---------- SUPPLIED RECORDS ----------
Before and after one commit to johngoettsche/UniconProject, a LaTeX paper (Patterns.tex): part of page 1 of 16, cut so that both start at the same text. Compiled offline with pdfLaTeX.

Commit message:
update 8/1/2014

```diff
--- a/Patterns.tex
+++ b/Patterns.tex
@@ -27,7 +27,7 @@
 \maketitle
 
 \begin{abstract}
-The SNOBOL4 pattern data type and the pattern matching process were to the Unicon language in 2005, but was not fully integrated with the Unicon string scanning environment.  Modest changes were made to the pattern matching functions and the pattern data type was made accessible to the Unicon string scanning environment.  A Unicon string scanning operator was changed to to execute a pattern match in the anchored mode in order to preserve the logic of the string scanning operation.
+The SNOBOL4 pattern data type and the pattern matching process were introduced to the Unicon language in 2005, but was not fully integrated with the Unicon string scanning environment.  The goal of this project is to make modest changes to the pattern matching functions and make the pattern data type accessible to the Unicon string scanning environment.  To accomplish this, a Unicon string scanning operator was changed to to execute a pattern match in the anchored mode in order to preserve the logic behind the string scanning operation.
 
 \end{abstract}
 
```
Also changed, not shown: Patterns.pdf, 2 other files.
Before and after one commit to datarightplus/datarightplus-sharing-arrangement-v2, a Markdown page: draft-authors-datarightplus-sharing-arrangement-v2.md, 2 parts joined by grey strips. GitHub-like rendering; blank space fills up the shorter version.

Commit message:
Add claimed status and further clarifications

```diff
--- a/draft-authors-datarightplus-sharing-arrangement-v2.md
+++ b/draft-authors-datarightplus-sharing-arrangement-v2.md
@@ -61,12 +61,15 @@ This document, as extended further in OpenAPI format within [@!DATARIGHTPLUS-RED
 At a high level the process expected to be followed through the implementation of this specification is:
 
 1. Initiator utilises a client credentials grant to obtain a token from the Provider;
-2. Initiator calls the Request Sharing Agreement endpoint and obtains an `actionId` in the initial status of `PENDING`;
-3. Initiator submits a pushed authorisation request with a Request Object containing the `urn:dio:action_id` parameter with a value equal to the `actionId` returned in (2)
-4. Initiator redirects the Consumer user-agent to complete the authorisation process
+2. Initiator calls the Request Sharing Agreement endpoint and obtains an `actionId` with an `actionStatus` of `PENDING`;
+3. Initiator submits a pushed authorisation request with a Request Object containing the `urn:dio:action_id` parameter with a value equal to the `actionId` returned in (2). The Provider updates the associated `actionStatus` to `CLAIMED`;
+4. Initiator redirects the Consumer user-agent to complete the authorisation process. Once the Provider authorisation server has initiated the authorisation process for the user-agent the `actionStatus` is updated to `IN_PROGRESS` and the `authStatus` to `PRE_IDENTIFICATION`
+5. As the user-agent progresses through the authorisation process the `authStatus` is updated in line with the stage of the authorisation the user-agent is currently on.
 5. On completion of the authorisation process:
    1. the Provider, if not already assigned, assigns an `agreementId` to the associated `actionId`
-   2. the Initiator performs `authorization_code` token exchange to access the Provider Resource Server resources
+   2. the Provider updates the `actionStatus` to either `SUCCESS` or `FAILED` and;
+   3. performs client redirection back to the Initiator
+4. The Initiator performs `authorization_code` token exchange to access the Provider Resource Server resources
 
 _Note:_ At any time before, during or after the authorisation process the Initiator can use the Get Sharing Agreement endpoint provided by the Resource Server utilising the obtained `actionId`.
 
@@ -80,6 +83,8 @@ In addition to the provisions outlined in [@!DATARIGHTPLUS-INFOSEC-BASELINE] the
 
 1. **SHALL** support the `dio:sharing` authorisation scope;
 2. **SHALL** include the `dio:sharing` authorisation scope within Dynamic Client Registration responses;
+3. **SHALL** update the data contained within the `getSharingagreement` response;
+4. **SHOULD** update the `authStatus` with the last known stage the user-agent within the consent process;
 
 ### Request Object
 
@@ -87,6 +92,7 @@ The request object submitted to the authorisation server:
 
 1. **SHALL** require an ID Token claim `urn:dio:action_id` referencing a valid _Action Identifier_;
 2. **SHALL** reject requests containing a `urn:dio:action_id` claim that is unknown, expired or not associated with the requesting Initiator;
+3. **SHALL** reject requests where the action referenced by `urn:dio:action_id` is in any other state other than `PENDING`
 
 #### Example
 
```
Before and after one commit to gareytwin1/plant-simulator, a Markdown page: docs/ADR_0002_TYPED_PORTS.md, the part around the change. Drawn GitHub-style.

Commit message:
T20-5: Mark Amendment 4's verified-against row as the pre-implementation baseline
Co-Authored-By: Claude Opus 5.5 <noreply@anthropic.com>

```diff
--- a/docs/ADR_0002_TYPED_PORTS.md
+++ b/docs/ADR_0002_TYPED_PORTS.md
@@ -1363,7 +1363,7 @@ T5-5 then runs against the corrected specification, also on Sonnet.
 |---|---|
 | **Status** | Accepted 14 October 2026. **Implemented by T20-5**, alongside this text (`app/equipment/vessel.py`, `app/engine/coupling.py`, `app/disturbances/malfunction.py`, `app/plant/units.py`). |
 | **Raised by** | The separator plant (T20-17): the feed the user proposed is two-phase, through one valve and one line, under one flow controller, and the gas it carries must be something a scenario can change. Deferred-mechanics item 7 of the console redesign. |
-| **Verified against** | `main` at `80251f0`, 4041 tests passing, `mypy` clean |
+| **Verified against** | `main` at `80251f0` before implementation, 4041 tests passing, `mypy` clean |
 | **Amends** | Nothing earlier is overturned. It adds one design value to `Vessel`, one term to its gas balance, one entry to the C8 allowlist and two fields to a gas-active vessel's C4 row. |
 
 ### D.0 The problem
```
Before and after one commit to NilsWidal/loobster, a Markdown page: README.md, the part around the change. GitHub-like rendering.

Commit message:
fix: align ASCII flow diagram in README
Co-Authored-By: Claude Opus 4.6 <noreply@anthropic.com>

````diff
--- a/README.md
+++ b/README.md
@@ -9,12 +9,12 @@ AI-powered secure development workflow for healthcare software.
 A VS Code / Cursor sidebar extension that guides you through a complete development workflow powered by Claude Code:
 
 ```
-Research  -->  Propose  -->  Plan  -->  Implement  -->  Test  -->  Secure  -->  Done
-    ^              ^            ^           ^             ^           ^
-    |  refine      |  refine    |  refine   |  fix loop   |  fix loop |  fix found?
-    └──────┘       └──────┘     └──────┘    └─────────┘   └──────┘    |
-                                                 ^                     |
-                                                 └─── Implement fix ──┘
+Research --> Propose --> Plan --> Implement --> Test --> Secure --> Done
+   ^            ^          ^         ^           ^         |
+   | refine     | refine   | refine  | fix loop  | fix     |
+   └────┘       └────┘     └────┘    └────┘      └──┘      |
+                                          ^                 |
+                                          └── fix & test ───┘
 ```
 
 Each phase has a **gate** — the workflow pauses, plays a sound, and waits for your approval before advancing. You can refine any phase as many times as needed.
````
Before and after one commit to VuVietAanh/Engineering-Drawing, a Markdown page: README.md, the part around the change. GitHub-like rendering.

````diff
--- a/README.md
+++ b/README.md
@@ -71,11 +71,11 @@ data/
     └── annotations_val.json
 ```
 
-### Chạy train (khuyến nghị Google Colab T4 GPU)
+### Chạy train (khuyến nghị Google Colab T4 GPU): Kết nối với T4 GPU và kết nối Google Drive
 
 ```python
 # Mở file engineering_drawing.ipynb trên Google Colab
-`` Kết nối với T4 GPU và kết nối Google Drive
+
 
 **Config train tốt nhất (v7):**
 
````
----------
» **PROBLEM TO SOLVE**
Collect from the data above every line that includes "PENDING".

» **WRITTEN SOLUTION**
-2. Initiator calls the Request Sharing Agreement endpoint and obtains an `actionId` in the initial status of `PENDING`;
+2. Initiator calls the Request Sharing Agreement endpoint and obtains an `actionId` with an `actionStatus` of `PENDING`;
+3. **SHALL** reject requests where the action referenced by `urn:dio:action_id` is in any other state other than `PENDING`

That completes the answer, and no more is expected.